▸ **ABOUT THIS TASK**: Give the number of lines in the material below that include "Deterministic", and write nothing else.
___ DATA FOR THE TASK ___
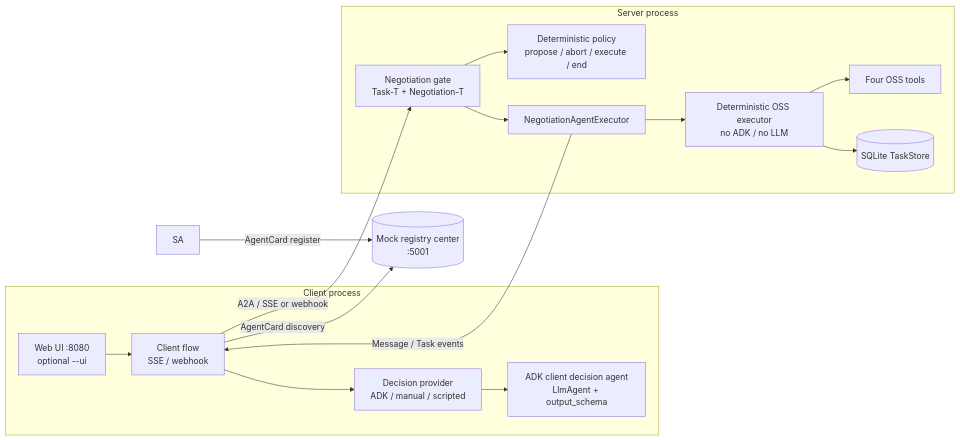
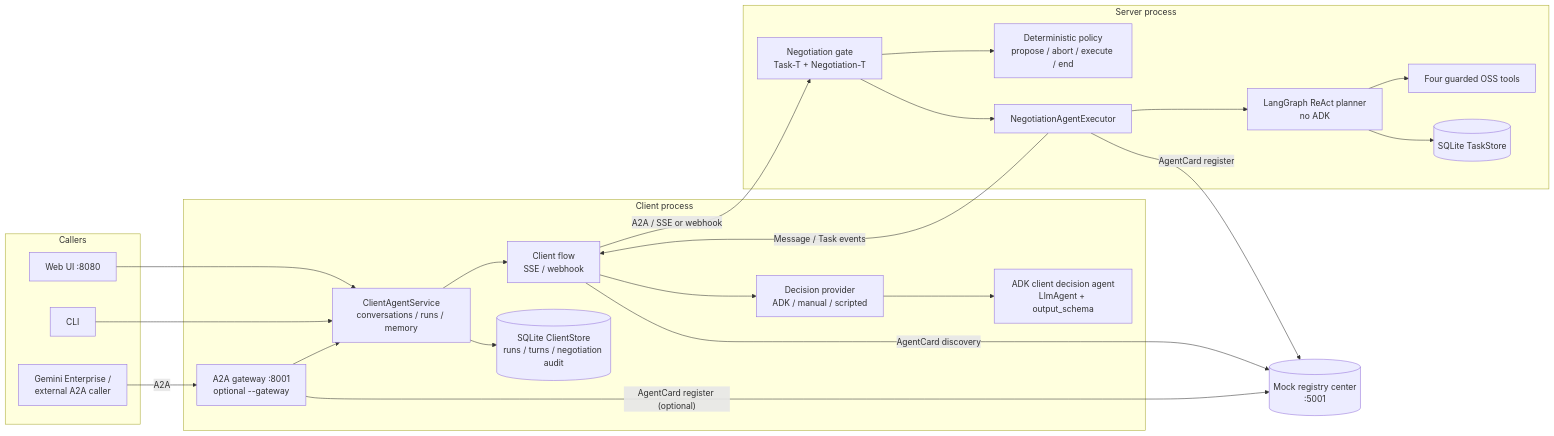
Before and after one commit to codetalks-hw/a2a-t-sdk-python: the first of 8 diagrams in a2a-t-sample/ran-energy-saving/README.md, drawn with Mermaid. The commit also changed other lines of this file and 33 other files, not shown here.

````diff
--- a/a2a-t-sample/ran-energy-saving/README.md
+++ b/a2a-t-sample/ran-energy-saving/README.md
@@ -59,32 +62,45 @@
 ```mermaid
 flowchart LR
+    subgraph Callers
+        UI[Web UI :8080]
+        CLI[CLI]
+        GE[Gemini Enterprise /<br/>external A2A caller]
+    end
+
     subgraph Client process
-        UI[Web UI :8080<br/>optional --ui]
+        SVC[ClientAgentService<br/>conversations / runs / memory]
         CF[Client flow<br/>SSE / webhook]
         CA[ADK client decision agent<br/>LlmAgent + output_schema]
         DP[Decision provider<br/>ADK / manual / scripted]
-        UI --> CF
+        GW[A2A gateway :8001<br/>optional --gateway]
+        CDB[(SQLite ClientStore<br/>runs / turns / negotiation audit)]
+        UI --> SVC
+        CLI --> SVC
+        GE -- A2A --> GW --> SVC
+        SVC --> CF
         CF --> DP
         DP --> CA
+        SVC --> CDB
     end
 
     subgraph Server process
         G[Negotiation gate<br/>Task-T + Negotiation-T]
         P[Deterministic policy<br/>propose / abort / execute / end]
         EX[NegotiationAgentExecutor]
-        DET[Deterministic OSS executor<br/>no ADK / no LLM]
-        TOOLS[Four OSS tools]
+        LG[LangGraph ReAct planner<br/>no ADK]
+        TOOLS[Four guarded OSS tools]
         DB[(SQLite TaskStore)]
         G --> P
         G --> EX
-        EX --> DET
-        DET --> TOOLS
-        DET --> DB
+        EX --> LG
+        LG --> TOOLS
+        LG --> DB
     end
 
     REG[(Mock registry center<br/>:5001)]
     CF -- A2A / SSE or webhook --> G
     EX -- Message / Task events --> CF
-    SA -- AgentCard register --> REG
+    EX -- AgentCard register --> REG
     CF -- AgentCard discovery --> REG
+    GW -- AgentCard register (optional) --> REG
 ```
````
___
▸ **ANSWER TO THIS PROBLEM**: 2